UBS expects China's gambling crackdown to squeeze the VIP market for years, and so forecasts Crown's tax to be closer to A$1 billion in 15 years. Still, that meets a binding condition of planning approval, as also promised.
"We know about how to translate their numbers into impacts on the broader economy, but in terms of how their business goes, nobody knows more about Crown's business than Crown," said Jerome Fahrer, a director of ACIL Allen Consulting, which supplied some economic forecasts for Crown's pitch.
"Things change over time, and that's the way these things go. We can only work with the best information we have at the time."
Mr Packer's spokesperson declined to comment. Testifying at the inquiry in October, the billionaire said the collapse in Chinese outbound casino tourism meant it was "highly doubtful that we're going to go anywhere near our original figures".
Still, not all Crown's pitch promises will go unrealised.
Demand dynamics may have changed yet Crown plans to hire 2,000 people for the tower, more than the 1,250 promised in 2013.
Though Crown's New South Wales gaming licence is on ice for now, the state government may hesitate to cancel it permanently and lose A$1 billion in guaranteed tax revenue, analysts said.
Should that happen, Crown would likely run the 271 metre tower as a luxury hotel and entertainment hub, and recoup some of its investment selling the 82 tower apartments for tens of millions of dollars apiece, they said.
It would also continue to operate casinos in Melbourne, in Victoria state, and Perth, in Western Australia. Even so, the Victoria's regulator has begun disciplinary action over revelations at the New South Wales inquiry, and the firm is under investigation by the federal financial crime watchdog.

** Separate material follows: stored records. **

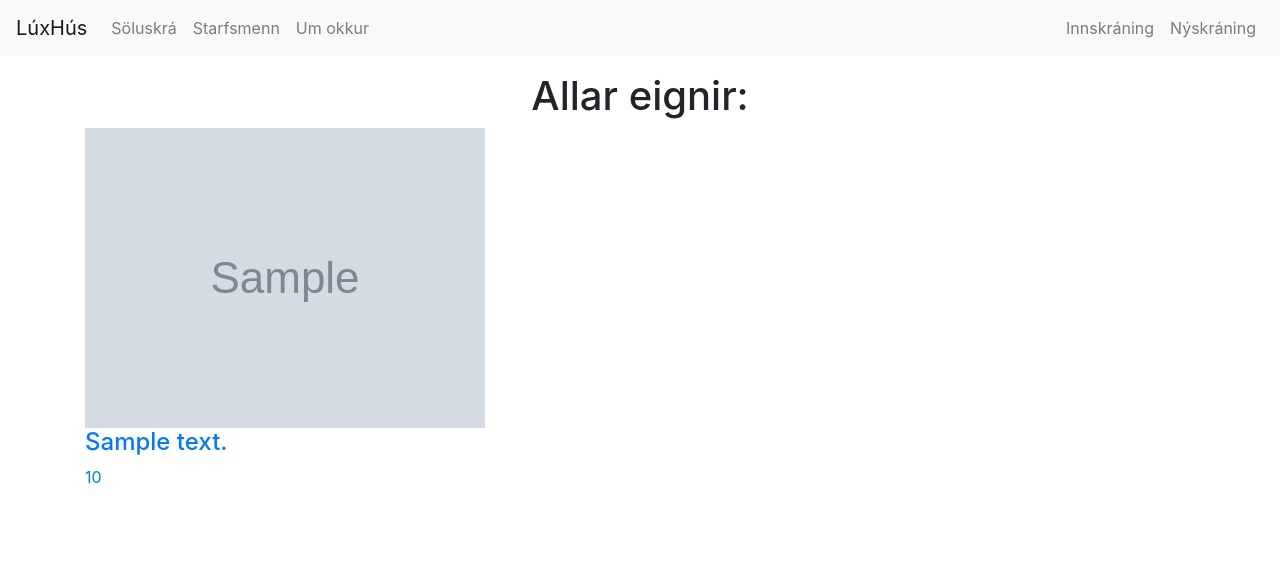
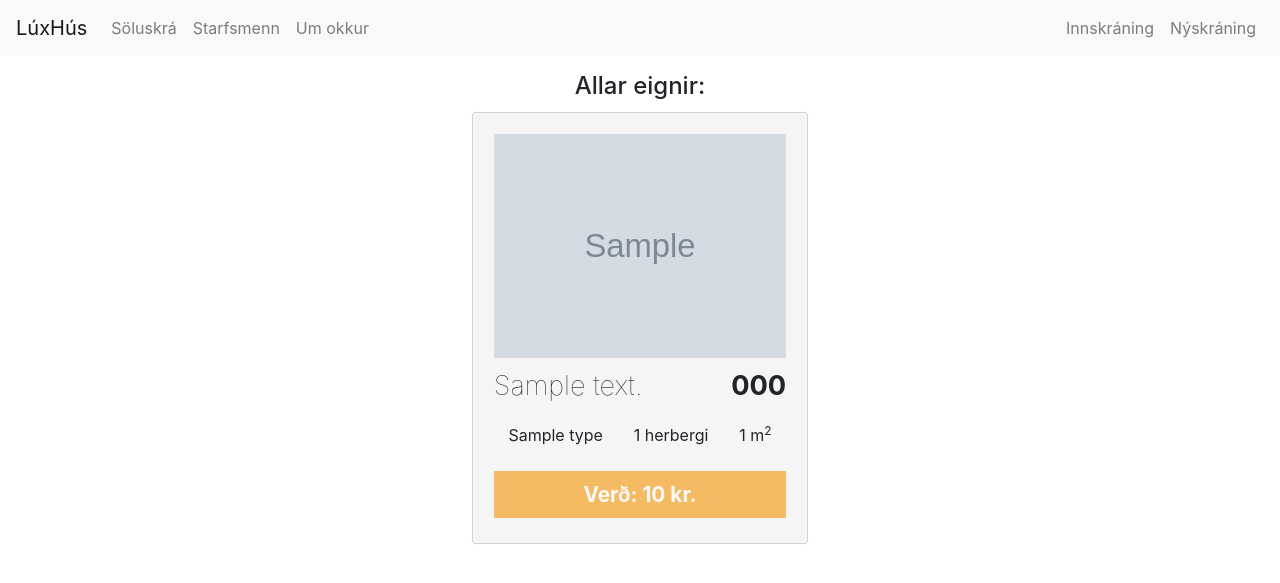
Before and after one commit to pker98/verklegt2, a Django app: template project/templates/forsida/home.html in a window 1280 px wide. Shown: the top 583 px of the page. Run offline with Django 3.2, Linux system fonts and the light colour scheme; the template is opened without the code that fills it: most values are stand-ins (such as "Sample title", 1, 10 or a date in 2020); grey boxes marked "Sample" are stand-in pictures; some libraries are stand-ins or nearby versions.

Commit message:
css and html styling on apartments

```diff
--- /dev/null
+++ b/project/fasteignasala/static/css/main.css
@@ -0,0 +1,116 @@
+html {
+    font-family: Roboto, sans-serif;
+}
+h1 {
+    font-size: 1.5rem;
+}
+
+.apartment_list a{
+    color: black;
+    text-decoration: none;
+}
+
+.apartment_list a:hover .apartment_container {
+    border-color: rgba(0, 0, 0, 0.36);
+    border-width: 0.1rem;
+    border-style: solid;
+    border-radius: 0.2rem;
+}
+
+
+.apartment_address {
+    font-size: 1.7rem;
+    font-weight: lighter;
+    text-align: left;
+}
+
+.apartment_zip {
+    font-size: 1.7rem;
+    font-weight: bold;
+    float:right;
+}
+
+.apartment_list {
+    margin: auto;
+    text-align: center;
+}
+.description {
+    text-align: justify;
+    margin-top: 1rem;
+    font-size: 0.8rem;
+}
+
+.crop {
+    height: 14rem;
+    width: 100%;
+    overflow: hidden;
+    margin-bottom: 0.5rem;
+
+}
+
+.apartment_container .crop img {
+    height: 14rem;
+    width: 100%;
+    transition: 0.2s ease-in-out;
+    opacity: 100;
+}
+
+
+
+.apartment_container {
+    display: inline-block;
+    margin: 0.2rem;
+    padding: 1.3rem;
+    width: 21rem;
+    height: 27rem;
+    background-color: whitesmoke;
+    border-color: lightgrey;
+    border-width: 0.1rem;
+    border-style: solid;
+    border-radius: 0.2rem;
+}
+
+.apartment_container .price {
+    color: snow;
+    font-size: 1.3rem;
+    font-weight: bold;
+    padding: 0.5rem;
+}
+
+.price_container {
+    font-size: 1.3rem;
+    font-weight: bold;
+    background-color: #F5BB63;
+    display: block;
+}
+
+.apartment_container .info {
+    width: 90%;
+    margin: 0.5rem auto ;
+    display: flex;
+    justify-content: space-between;
+}
+
+.see_more {
+    position: absolute;
+    color: white;
+    font-weight: bold;
+    font-size: 1.5rem;
+    text-align: center;
+    transform: translateX(50%) translateY(5rem);
+    opacity: 0;
+}
+
+.see_more p {
+    position: relative;
+    transition: 0.2s ease-in-out;
+}
+
+.apartment_container a:hover .see_more{
+    opacity: 1;
+}
+
+.apartment_container a:hover img {
+    height: 120%;
+    width: 120%;
+}
--- a/project/templates/base.html
+++ b/project/templates/base.html
@@ -11,7 +11,7 @@
     <meta charset="utf-8">
     <meta name="viewport" content="width=device-width, initial-scale=1, shrink-to-fit=no">
     <link rel="stylesheet" href="https://stackpath.bootstrapcdn.com/bootstrap/4.3.1/css/bootstrap.min.css" integrity="sha384-ggOyR0iXCbMQv3Xipma34MD+dH/1fQ784/j6cY/iJTQUOhcWr7x9JvoRxT2MZw1T" crossorigin="anonymous">
-    <link rel="stylesheet" type="text/css" href="{% static 'css/main.css' %}">
+    <link rel="stylesheet" type="text/css" href="{% static '/css/main.css' %}">
 
 </head>
 <body>
--- a/project/templates/forsida/home.html
+++ b/project/templates/forsida/home.html
@@ -2,9 +2,8 @@
 {% block content %}
     <div class="apartment_list">
         <h1 class="text-center pt-3">Allar eignir:</h1>
-                <div class="apartment_container">
-                    {% for apartment in apartments %}
-                        {% include 'hus/Eitt_hus.html' with apartment=apartment %}
-                    {% endfor %}
-                </div></div>
+            {% for apartment in apartments %}
+                {% include 'hus/Eitt_hus.html' with apartment=apartment %}
+            {% endfor %}
+    </div>
 {% endblock content %}
--- a/project/templates/hus/Eitt_hus.html
+++ b/project/templates/hus/Eitt_hus.html
@@ -1,7 +1,29 @@
-<div>
+<div class="apartment_container">
     <a href="/{{ apartment.id }}">
-        <img class="apartment-img" src="{{ apartment.apartmentimage_set.first.image }}" />
-        <h4>{{ apartment.address }}</h4>
-        <p>{{ apartment.price }}</p>
+
+        <div class="see_more">
+            <p>Skoða nánar</p>
+        </div>
+
+        <div class="crop">
+            <img class="apartment-img" src="{{ apartment.apartmentimage_set.first.image }}" />
+        </div>
     </a>
+        <p class="apartment_address">{{ apartment.address }}
+            <span class="apartment_zip">{{  apartment.zip}} </span>
+        </p>
+
+        <div class="info">
+            <p>{{ apartment.type }}</p>
+            <p>{{ apartment.num_rooms }} herbergi</p>
+            <p>{{ apartment.size }} m<sup>2</sup></p>
+        </div>
+
+
+
+        <div class="price_container">
+            <div class="price">Verð: {{ apartment.price }} kr.</div>
+        </div>
+
+
 </div>
```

"The challenge... will be to restore the integrity of the business over the period impacted by the pandemic, and be in a position to operate at full capacity thereafter," said Angus Gluskie, managing director of White Funds Management, which holds Crown shares.